The ordinary first aid kit is by far the most commonly used and needed medical tool known. Although these vary depending on the kit, size and purpose, they can provide medical care when needed most…immediately. These kits cover most household accidents, including cuts, bruises, infections and burns with simple, topical treatment that requires little special training.
A good first aid kit contains wound dressings like gauze and bandages, usually of various sizes and shapes. These bandages could be adhesive types or simple pads with medical tape. Quality antiseptic or disinfectant creams neutralize the infection of a wound before it becomes one of medical concern. Anti-itch creams prevent the spread of cuts or infections by scratching. Even including ordinary soap in a first aid kit provides a significant line of defense against disaster. In addition, small splints can shore up a fractured or broken digit to allow successful healing. Any respectable health news outlet recommends every household should have a quality first aid kit, and with the low cost (from five to fifty dollars), there’s no excuse.
Another necessary line of medical supplies is proper eye protection. Although overlooked by many, these are seen in many commercial and industrial settings.
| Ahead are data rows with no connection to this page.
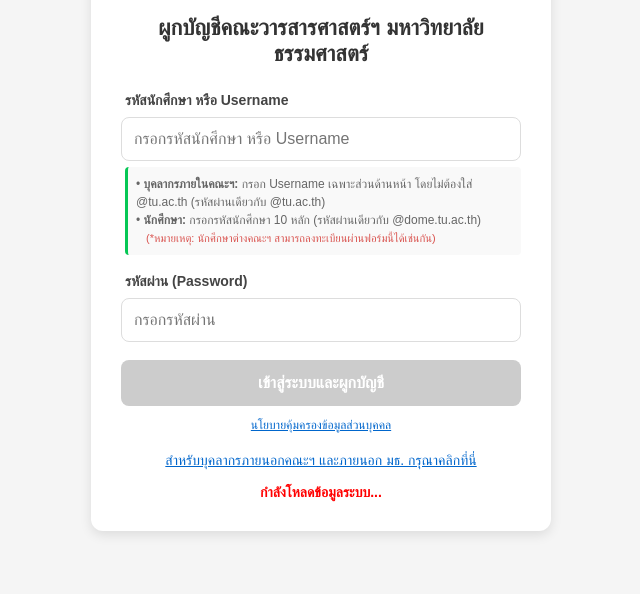
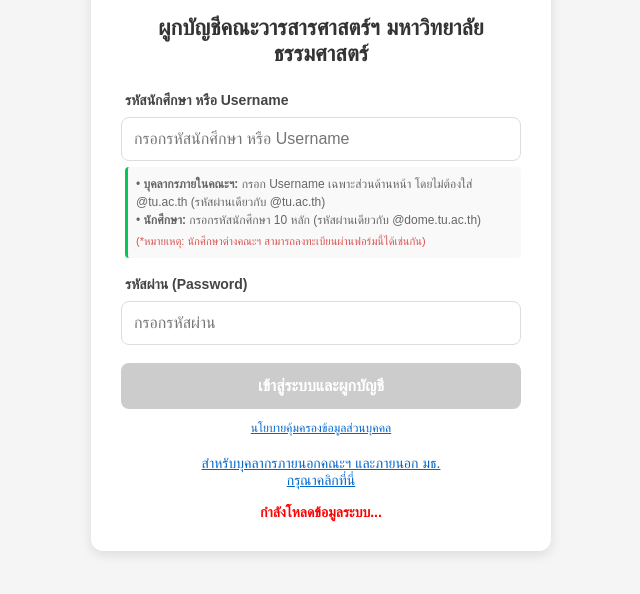
Before and after one commit to JC-Media-IT/Test_line_API, a plain HTML site: page index.html in a window 1280 px wide. Shown: the part 132-726 px from the top of the page, without its empty margins (319-959 px from the left). Drawn offline with Linux system fonts and the light colour scheme.

Commit message:
Update index.html

```diff
--- a/index.html
+++ b/index.html
@@ -47,7 +47,7 @@
         <div class="guide-text">
           • <b>บุคลากรภายในคณะฯ:</b> กรอก Username เฉพาะส่วนด้านหน้า โดยไม่ต้องใส่ @tu.ac.th (รหัสผ่านเดียวกับ @tu.ac.th)<br>
           • <b>นักศึกษา:</b> กรอกรหัสนักศึกษา 10 หลัก (รหัสผ่านเดียวกับ @dome.tu.ac.th)<br>
-          <span style="color: #d9534f; font-size: 11px; margin-left: 10px;">(*หมายเหตุ: นักศึกษาต่างคณะฯ สามารถลงทะเบียนผ่านฟอร์มนี้ได้เช่นกัน)</span>
+          <span style="color: #d9534f; font-size: 11px; display: block; margin-top: 4px;">(*หมายเหตุ: นักศึกษาต่างคณะฯ สามารถลงทะเบียนผ่านฟอร์มนี้ได้เช่นกัน)</span>
         </div>
       </div>
 
@@ -62,7 +62,7 @@
         <a href="https://jc.tu.ac.th/th/pdpa" target="_blank">นโยบายคุ้มครองข้อมูลส่วนบุคคล</a>
       </div>
 
-      <a class="toggle-link" onclick="toggleForm('external')">สำหรับบุคลากรภายนอกคณะฯ และภายนอก มธ. กรุณาคลิกที่นี่</a>
+      <a class="toggle-link" onclick="toggleForm('external')">สำหรับบุคลากรภายนอกคณะฯ และภายนอก มธ. <br>กรุณาคลิกที่นี่</a>
     </form>
 
     <!-- ฟอร์มสำหรับบุคลากรภายนอก -->
```
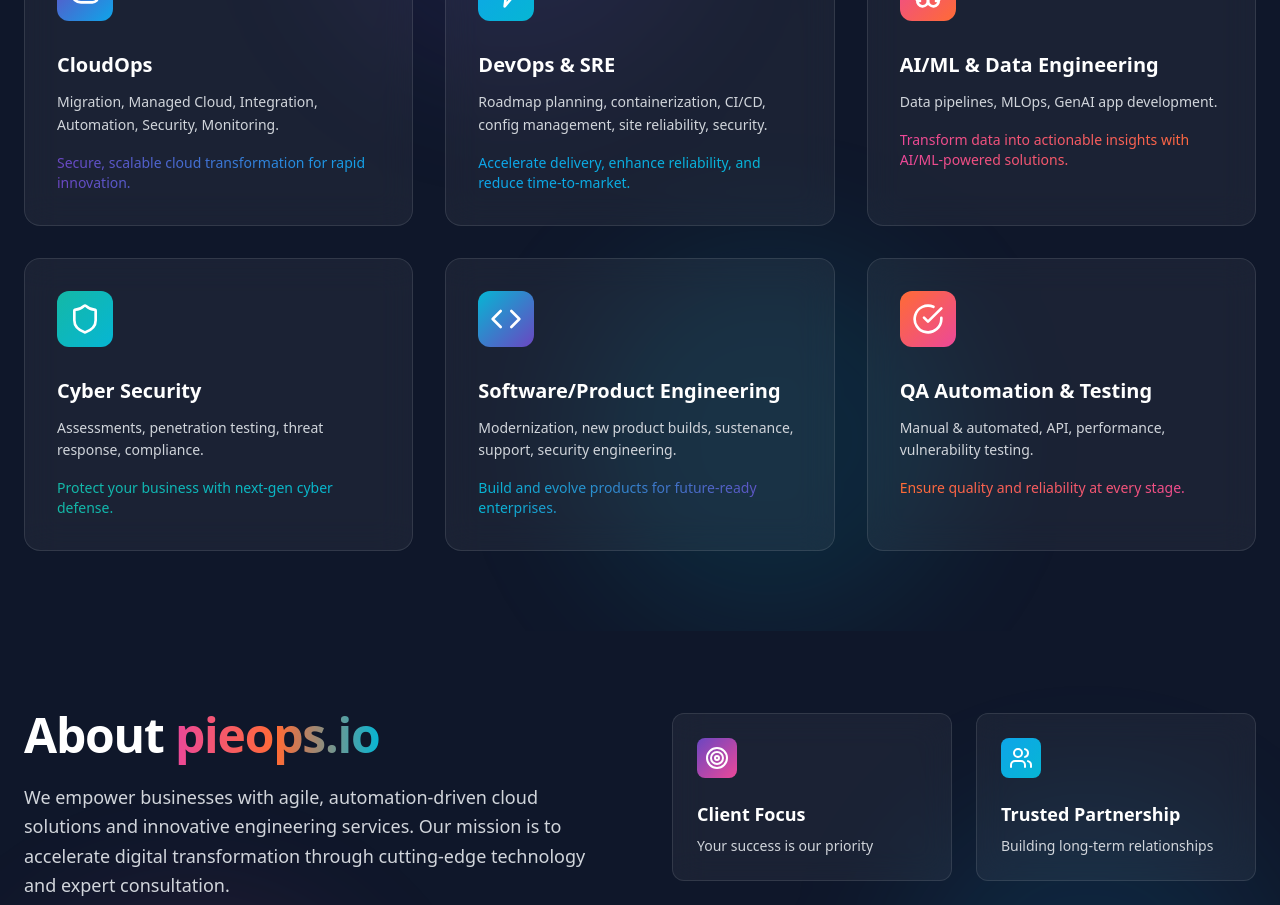
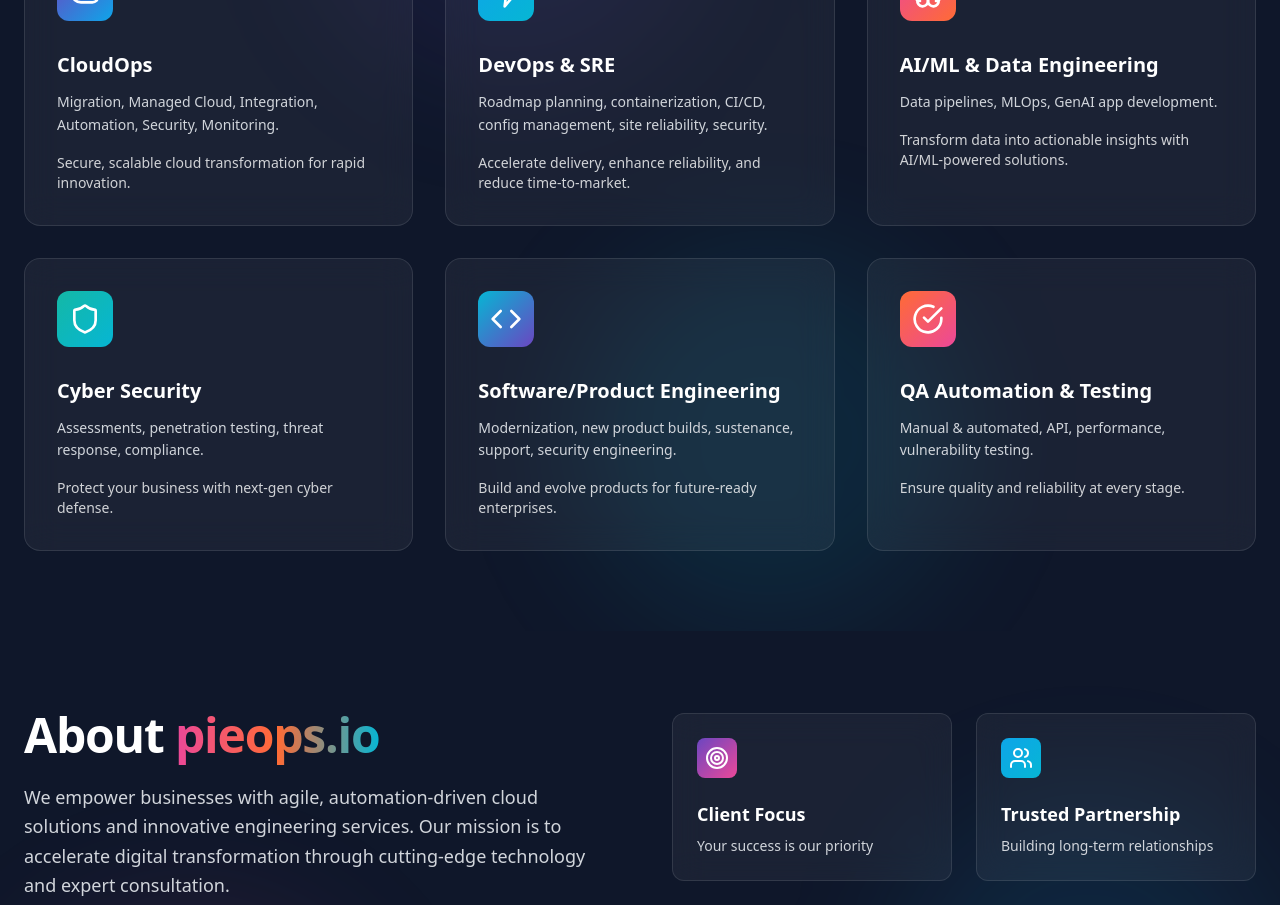
Before and after one commit to pieopsio-code/pieops-website, a React (Vite) app: page / in a window 1280 px wide. Shown: the part 820-1725 px from the top of the page. Built offline with nearby package versions, Linux system fonts and the light colour scheme.

Commit message:
Updated Services.tsx

```diff
--- a/src/components/Services.tsx
+++ b/src/components/Services.tsx
@@ -112,7 +112,7 @@ export function Services() {
                 <p className="text-gray-300 text-sm mb-4 leading-relaxed">
                   {service.description}
                 </p>
-                <p className={`text-sm font-medium bg-gradient-to-r ${service.gradient} bg-clip-text text-transparent`} style={{ backgroundSize: '100% 100%' }}>
+                <p className="text-sm font-medium text-white/80">
                   {service.outcome}
                 </p>
               </div>
```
Eyes are among the most delicate parts of the human anatomy, sensitive to the smallest particles and fumes. Having protective eye wear like rubber goggles, eye shields or even eye pads can prevent damaging delicate ocular nerves and tissue. In industrial settings, eye wear is usually accompanied by an eye wash station, which carefully rinses and cleans the eyes after an accident.
For real emergencies, a resuscitator is a simple mask that fits over the face and connects to small bag. By securely fastening this to a person’s face, then squeezing the bag, air inflates the lungs, providing positive pressure and needed oxygen to the blood, keeping the brain alive even when breathing has stopped. Although a person trained in CPR can perform the same function, a resuscitator works much better and provides air that’s higher in oxygen content, without the danger of transmitted infection or disease.